Title
In vitro and in vivo evaluation of <tex>$[^{99m}Tc]$</tex>-labeled tricarbonyl His-annexin A5 as an imaging agent for the detection of phosphatidylserine-expressing cells
Author
Faculty/Department
Faculty of Medicine and Health Sciences
Publication type
article
Publication
Subject
Biology
Pharmacology. Therapy
Source (journal)
Nuclear medicine and biology
Volume/pages
37(2010) :8 , p. 965-975
ISSN
0969-8086
Carrier
E
Target language
English (eng)
Full text (Publishers DOI)
Affiliation
University of Antwerp
Abstract
Introduction Apoptosis is one of the mechanisms behind successful chemotherapy and radiation treatment. Radiolabeled annexin A5 has been demonstrated to be a successful tool in the detection of apoptosis following chemotherapy in vivo. Methods His-tagged annexin A5 was labeled with [99mTc]-tricarbonyl and evaluated as apoptosis imaging radiotracer in vitro and in vivo. The binding of the radiotracer was evaluated in Colo205 cells stimulated with 5-FU (1 mM) for 4 and 24 h, and confirmed by flow cytometry. Biodistribution and dosimetric studies were performed in healthy nude mice (n=5) via planar scintigraphy. [99mTc]-(CO)3 His-annexin A5 was also evaluated for in vivo imaging of spontaneous apoptosis in Colo205-bearing mice (n=12). Results The labeling procedure yielded a compound with 95-99% radiochemical purity and good in vitro stability. In vitro binding experiments indicated that the radiotracer retained its PS-binding activity. [99mTc]-(CO)3 His-annexin A5 rapidly cleared from the blood and predominantly accumulated in the kidneys. Absorbed dose (per organ) was found to be 116±64 μGy/MBq for the kidneys and 10.38±0.50 μGy/MBq for the liver. The effective dose was 7.00±0.28 μSv/MBq. Spontaneous apoptosis in Colo205-bearing mice was visualised by [99mTc]-(CO)3 His-annexin A5 SPECT and correlated well with caspase-3 immunostaining (R=0.867, P<.01). Conclusion [99mTc]-(CO)3 His-annexin A5 may be a useful novel radioligand for the in vivo detection of cell death associated with PS expression. A simple, noninvasive way of detecting apoptosis in vivo could have many applications including a better understanding of the extent and timing of apoptosis in response to cancer therapies and assessment of early tumor response.

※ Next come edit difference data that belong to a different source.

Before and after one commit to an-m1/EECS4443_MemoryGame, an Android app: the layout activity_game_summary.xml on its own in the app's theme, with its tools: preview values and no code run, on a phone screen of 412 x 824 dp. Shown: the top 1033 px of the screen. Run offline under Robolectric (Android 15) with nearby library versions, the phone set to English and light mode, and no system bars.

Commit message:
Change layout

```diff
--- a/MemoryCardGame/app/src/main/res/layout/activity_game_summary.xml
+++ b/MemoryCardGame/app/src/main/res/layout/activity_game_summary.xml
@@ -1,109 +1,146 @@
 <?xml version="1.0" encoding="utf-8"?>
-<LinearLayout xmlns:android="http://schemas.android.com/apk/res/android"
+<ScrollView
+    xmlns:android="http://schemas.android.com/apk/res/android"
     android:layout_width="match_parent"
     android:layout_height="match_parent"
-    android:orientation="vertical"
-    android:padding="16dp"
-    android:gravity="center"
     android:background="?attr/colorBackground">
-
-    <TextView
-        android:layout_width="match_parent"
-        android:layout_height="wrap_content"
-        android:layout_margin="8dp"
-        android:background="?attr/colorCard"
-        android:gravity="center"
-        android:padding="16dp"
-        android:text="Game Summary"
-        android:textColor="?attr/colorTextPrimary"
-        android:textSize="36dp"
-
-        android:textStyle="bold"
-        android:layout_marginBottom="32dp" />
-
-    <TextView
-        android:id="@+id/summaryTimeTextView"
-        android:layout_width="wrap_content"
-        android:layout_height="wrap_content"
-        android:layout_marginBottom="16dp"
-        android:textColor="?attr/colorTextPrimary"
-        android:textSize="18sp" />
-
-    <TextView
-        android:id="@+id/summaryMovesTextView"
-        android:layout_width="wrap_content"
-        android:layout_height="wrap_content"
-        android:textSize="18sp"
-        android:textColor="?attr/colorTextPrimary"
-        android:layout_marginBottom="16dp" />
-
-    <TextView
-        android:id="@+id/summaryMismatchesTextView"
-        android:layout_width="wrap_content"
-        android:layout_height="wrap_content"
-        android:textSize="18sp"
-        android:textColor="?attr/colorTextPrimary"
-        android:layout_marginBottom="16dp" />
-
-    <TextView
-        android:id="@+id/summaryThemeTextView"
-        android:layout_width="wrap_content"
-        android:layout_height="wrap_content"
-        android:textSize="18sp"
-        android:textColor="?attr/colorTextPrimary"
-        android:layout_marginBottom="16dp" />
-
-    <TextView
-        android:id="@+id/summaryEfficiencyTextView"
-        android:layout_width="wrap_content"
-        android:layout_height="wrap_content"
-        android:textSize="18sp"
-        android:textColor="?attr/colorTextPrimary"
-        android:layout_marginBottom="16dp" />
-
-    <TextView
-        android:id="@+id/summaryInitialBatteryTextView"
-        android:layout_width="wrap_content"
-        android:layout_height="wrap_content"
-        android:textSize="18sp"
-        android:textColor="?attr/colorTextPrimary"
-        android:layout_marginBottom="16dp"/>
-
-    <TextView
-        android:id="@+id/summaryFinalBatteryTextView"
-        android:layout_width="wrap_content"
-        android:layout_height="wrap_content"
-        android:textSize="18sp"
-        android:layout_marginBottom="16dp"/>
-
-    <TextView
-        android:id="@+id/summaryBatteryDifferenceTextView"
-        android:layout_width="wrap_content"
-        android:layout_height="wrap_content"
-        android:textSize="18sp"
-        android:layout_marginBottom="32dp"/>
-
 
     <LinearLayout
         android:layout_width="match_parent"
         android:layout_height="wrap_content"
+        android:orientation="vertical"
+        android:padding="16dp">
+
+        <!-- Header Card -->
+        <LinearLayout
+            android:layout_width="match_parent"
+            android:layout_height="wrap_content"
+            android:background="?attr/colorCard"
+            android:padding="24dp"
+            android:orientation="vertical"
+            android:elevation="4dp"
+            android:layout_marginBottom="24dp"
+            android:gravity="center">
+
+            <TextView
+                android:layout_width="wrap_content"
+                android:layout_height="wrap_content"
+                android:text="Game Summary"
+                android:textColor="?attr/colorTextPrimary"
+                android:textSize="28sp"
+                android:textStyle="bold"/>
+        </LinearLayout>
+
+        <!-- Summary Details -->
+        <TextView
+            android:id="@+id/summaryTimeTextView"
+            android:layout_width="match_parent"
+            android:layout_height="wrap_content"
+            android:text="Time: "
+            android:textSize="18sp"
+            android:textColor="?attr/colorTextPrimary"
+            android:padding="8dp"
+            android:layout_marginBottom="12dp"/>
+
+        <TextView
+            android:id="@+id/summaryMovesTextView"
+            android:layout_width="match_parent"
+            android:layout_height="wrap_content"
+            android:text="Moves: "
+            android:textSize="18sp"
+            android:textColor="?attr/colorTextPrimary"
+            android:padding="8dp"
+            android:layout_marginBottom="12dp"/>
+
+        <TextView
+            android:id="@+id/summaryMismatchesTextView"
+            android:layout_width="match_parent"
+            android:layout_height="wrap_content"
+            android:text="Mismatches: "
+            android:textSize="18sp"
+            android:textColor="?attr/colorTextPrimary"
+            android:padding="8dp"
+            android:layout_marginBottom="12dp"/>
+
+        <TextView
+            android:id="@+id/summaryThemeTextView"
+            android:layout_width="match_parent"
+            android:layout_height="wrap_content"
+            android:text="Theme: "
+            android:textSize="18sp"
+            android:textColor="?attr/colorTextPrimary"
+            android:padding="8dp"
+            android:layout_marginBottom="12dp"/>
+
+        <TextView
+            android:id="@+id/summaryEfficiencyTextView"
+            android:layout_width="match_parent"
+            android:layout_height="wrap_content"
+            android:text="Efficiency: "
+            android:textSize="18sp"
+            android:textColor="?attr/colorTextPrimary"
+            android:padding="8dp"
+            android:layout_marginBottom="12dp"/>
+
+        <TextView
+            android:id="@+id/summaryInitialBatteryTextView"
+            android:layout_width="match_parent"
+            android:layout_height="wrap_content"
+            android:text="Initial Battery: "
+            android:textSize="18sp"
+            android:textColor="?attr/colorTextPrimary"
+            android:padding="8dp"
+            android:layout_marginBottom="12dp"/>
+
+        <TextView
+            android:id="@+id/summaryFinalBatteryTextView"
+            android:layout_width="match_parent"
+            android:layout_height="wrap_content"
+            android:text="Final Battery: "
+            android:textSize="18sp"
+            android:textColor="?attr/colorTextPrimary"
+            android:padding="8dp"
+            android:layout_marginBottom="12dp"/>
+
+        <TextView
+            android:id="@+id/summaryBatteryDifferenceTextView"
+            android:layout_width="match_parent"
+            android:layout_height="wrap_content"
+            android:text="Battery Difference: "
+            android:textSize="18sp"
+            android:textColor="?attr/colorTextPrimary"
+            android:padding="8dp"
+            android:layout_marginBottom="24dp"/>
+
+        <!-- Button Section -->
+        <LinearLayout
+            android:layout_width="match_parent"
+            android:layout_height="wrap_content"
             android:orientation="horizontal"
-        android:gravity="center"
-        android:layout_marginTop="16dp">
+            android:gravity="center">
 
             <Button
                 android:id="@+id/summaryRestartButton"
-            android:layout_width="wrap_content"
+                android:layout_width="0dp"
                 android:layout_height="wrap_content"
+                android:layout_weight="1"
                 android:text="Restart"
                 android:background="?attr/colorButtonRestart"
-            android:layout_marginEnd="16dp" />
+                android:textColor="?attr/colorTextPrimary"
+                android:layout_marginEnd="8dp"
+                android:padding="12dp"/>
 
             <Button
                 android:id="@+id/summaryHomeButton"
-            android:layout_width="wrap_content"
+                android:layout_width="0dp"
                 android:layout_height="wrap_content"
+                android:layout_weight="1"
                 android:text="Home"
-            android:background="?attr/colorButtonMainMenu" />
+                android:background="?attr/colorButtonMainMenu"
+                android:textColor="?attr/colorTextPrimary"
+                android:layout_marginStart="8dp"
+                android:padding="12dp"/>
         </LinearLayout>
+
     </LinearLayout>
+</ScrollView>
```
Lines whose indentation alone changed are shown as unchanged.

E-info
https://repository.uantwerpen.be/docman/iruaauth/ddda3a/f1a301f67fb.pdf
Handle